In my conference paper, I focus on the example of Galton’s composite photography. These photographs have been read as part of an enterprise involving a semiotics which codes the body in terms of invisible states, whether these involve behavioural tendencies, or deviance from norms. As Anne Golomb Hoffman correctly observes (2009), the kinds of nineteenth-century endeavours represented by photography of mentally-ill patients at the Salpetriere are related to earlier practices such as phrenology; Galton’s work, too, I’d argue, provides a scientific ‘cover’ for older ideas. His theories of the ‘types’ revealed through composite photography flatten out or attenuate notions of individuality or uniqueness by positing universal, visually-identifiable identities. Galton develops these types as part of his fascination with statistical and other forms of patterning. His project ends up reinforcing long-established social stereotypes involving criminality and deviance. Yet our repulsion at such stereotyping has obscured other dimensions of Galton’s photography, evident in his reflections on the nature of photography and portraiture, as well as the “physiognomy” of disease. My paper examines some of these essays and asks whether aspects of Galton’s obsessions in effect prefigure current scientific endeavours in the age of the Human Genome and other such projects.
Childhood Depression and the Picture Book: Shaun Tan’s The Red Tree
The University of Notre Dame, Australia
This paper is a study of childhood depression as depicted in the award-winning picture book, The Red Tree (2001), written by and illustrated by Australian author Shaun Tan. The Red Tree presents a day in the life of a young girl ‘with nothing to look forward to’ (Tan 2001, p.1). Her subjective state is portrayed in a series of architectural metaphors which invoke a dystopic imaginary. Inspired by Georg Simmel’s argument that the preservation of the self in a modern city is the central problematic of modernity, this paper reflects upon Tan’s images of alienation and subjective ‘atrophy’ as the girl is faced with ‘the rapid change in external stimuli’ (Simmel 1969, p. 58) in a progressively mutating metropolis.
While the theme of the metropolis dominates in The Red Tree, Tan also charts the girl’s emotional states through a rich repertoire of fantastic images revealing of states of turmoil, isolation and depersonalisation: the girl is at one time lost at sea or trapped in a bottle, then alone in a desert or on stage as a puppet. The girl’s subjectivity simultaneously becomes and is projected into her environment. The red leaf, which appears on each page, becomes the transcendent symbol of hope and ‘disalienation’ which eventually restores a sense of self.

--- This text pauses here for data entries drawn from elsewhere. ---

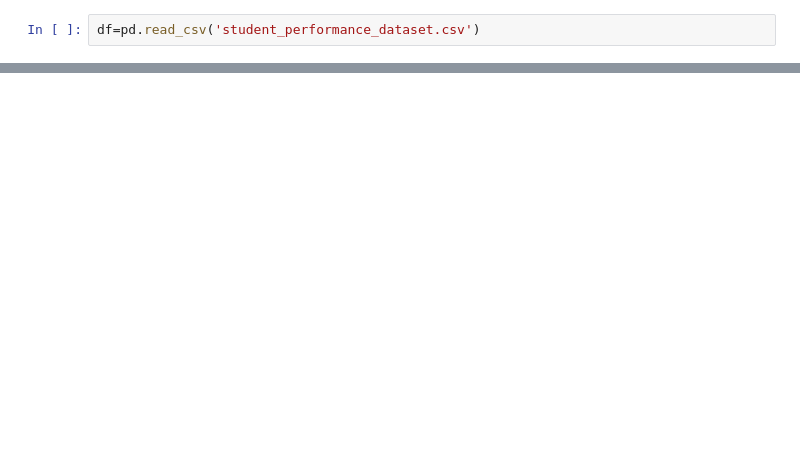
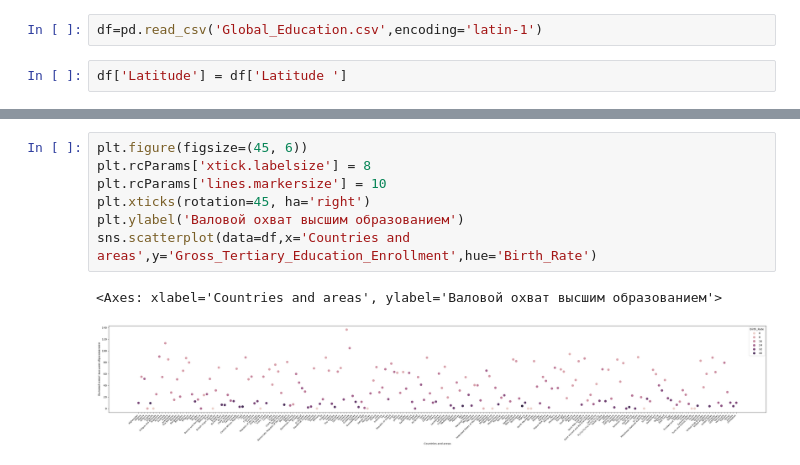
Before and after one commit to Maximovex/HSE_AI, a Jupyter notebook: EDA.ipynb, the cells around one changed output, grey strips where cells are left out. Saved outputs shown, nothing was run; the diff lists cells and outputs as text; blank space fills up the shorter version.

Commit message:
Changed dataset to more sophisitcated one, added first plots

```diff
--- a/EDA.ipynb
+++ b/EDA.ipynb
@@ -6,2 +37,4 @@ import seaborn as sns
 # %%
-df=pd.read_csv('student_performance_dataset.csv')
+df=pd.read_csv('Global_Education.csv',encoding='latin-1')
+# %%
+df['Latitude'] = df['Latitude ']
@@ -29,0 +82,10 @@ memory usage: 93.9 KB
+# %%
+plt.figure(figsize=(45, 6))
+plt.rcParams['xtick.labelsize'] = 8
+plt.rcParams['lines.markersize'] = 10
+plt.xticks(rotation=45, ha='right')
+plt.ylabel('Валовой охват высшим образованием')
+sns.scatterplot(data=df,x='Countries and areas',y='Gross_Tertiary_Education_Enrollment',hue='Birth_Rate')
+# %% [output]
+<Axes: xlabel='Countries and areas', ylabel='Валовой охват высшим образованием'>
+[figure, added]
```
Also changed, not shown: parts of 6 cells of this notebook, 3 other files.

Tan’s work is suggestive of the contemporary reality of childhood depression in an increasingly urbanised world. The complex interaction of the visual and lexical symbols make the picture book a powerful and sophisticated mode of expression which can be used for therapeutic ends.